WORK TO COMPLETE >> Whenever a line in the entries below contains "auto", copy that line.

Start of RECORDS SHOWN

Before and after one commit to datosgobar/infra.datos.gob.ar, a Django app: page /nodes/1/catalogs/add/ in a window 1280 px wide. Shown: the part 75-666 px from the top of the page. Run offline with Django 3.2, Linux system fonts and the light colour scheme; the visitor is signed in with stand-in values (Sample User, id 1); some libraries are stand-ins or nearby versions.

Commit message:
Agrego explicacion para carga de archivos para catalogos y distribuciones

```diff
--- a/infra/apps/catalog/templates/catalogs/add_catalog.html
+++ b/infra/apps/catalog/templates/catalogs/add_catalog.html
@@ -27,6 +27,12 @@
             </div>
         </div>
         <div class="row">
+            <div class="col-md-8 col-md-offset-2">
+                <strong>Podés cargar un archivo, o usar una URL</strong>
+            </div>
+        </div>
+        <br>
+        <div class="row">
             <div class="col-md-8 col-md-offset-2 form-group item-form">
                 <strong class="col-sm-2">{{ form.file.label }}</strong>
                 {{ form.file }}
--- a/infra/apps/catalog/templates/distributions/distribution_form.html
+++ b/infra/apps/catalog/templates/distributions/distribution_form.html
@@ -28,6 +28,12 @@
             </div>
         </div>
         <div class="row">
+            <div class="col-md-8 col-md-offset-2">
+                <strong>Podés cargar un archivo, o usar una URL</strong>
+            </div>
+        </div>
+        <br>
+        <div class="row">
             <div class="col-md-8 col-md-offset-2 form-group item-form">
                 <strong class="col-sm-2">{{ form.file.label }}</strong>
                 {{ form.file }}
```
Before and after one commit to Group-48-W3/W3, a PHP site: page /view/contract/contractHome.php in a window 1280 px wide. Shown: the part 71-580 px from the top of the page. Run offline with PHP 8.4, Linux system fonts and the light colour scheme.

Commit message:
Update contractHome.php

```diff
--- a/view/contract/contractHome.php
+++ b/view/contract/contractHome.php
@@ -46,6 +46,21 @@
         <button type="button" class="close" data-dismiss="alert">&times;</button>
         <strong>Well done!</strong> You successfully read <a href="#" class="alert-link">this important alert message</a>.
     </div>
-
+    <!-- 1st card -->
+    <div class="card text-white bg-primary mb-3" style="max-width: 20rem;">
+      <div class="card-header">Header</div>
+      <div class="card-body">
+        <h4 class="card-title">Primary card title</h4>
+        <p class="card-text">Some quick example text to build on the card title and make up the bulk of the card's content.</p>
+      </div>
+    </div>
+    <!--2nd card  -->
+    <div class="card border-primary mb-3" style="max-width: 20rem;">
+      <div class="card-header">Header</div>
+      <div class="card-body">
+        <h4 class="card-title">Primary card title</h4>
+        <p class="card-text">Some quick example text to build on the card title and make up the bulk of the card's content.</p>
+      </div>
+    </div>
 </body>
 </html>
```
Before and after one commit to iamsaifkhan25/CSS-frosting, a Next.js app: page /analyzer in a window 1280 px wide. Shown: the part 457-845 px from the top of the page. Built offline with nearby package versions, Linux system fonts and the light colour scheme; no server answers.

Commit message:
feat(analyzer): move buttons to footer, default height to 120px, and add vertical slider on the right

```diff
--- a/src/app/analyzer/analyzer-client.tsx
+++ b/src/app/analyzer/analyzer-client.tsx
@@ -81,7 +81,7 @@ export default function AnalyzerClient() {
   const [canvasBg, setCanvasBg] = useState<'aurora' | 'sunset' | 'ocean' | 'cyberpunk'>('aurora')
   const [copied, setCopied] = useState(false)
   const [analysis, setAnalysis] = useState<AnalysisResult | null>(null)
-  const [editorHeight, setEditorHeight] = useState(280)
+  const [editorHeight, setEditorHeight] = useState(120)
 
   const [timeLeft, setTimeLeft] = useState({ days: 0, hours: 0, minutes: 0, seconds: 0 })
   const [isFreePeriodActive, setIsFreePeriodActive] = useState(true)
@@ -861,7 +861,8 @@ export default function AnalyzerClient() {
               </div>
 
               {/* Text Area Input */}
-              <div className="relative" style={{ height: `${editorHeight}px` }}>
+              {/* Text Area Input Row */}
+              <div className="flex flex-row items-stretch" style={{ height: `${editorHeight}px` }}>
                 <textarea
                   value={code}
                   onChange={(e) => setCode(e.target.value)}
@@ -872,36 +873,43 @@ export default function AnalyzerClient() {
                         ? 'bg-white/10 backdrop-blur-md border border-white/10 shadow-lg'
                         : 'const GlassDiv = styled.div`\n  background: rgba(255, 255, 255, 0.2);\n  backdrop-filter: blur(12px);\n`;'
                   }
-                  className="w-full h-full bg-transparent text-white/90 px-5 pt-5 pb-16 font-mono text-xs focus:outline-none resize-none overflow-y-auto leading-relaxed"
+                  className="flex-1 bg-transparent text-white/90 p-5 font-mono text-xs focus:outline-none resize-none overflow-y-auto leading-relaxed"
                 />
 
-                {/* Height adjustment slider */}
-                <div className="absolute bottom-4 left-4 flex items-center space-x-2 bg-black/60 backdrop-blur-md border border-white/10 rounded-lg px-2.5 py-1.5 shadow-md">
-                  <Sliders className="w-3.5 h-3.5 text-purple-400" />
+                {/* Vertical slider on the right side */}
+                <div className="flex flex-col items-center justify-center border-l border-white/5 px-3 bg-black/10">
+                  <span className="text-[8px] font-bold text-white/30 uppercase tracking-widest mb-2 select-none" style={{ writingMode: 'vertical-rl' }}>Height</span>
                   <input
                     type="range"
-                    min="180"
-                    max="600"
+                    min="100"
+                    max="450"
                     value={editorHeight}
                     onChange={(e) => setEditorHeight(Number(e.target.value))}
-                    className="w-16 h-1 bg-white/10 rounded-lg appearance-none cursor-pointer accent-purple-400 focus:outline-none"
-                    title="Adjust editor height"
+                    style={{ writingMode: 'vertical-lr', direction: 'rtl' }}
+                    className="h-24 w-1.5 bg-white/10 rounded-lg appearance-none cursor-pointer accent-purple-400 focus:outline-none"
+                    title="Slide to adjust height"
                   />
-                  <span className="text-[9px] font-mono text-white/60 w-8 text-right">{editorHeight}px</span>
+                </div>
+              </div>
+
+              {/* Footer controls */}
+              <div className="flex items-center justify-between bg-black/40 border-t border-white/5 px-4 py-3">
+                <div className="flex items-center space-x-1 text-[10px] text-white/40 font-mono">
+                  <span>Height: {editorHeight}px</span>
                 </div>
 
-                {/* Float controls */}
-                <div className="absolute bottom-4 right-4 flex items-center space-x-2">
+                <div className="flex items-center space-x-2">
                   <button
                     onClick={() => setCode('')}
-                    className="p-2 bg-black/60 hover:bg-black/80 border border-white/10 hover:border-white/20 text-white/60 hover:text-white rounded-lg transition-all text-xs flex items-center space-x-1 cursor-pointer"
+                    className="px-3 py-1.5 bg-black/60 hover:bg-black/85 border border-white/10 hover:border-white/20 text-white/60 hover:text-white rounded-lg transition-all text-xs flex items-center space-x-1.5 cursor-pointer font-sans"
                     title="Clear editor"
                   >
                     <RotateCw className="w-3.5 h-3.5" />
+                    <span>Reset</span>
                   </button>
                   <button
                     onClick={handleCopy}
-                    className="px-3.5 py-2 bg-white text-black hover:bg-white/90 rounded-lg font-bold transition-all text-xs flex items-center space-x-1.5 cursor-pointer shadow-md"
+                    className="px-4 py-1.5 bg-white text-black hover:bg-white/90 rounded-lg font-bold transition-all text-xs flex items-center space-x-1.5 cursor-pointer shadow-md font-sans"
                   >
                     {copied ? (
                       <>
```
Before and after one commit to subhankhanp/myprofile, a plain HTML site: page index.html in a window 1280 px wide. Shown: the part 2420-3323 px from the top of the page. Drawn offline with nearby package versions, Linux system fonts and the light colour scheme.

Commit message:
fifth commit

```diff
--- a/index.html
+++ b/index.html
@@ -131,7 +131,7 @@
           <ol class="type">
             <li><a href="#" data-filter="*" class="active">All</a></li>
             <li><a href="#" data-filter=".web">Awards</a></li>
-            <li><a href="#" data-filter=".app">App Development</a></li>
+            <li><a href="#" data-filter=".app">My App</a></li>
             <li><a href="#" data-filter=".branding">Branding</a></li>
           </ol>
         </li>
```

End of RECORDS SHOWN

EXPECTED OUTPUT >>
-                  className="w-full h-full bg-transparent text-white/90 px-5 pt-5 pb-16 font-mono text-xs focus:outline-none resize-none overflow-y-auto leading-relaxed"
+                  className="flex-1 bg-transparent text-white/90 p-5 font-mono text-xs focus:outline-none resize-none overflow-y-auto leading-relaxed"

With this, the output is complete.